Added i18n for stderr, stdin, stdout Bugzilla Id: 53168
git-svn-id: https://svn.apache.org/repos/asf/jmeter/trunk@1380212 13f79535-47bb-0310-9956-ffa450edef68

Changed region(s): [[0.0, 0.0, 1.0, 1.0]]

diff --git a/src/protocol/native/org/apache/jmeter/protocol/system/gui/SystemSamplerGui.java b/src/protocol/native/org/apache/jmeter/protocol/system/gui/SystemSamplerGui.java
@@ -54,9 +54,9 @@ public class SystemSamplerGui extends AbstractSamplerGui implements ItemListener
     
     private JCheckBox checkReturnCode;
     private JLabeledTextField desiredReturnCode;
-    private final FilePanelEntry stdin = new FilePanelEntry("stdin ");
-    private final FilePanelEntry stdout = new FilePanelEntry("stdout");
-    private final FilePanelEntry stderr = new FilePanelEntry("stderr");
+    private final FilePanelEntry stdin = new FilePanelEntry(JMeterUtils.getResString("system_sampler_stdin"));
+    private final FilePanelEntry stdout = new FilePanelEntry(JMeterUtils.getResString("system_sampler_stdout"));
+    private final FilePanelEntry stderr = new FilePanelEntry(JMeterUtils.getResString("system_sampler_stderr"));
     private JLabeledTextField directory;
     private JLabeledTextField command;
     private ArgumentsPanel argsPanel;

-=-=-

- What the task asks:
The required output is each line from the one with "private JLabeledTextField command;" through the end of the material above, repeated exactly with both ends included.

- Answer area:
     private JLabeledTextField command;
     private ArgumentsPanel argsPanel;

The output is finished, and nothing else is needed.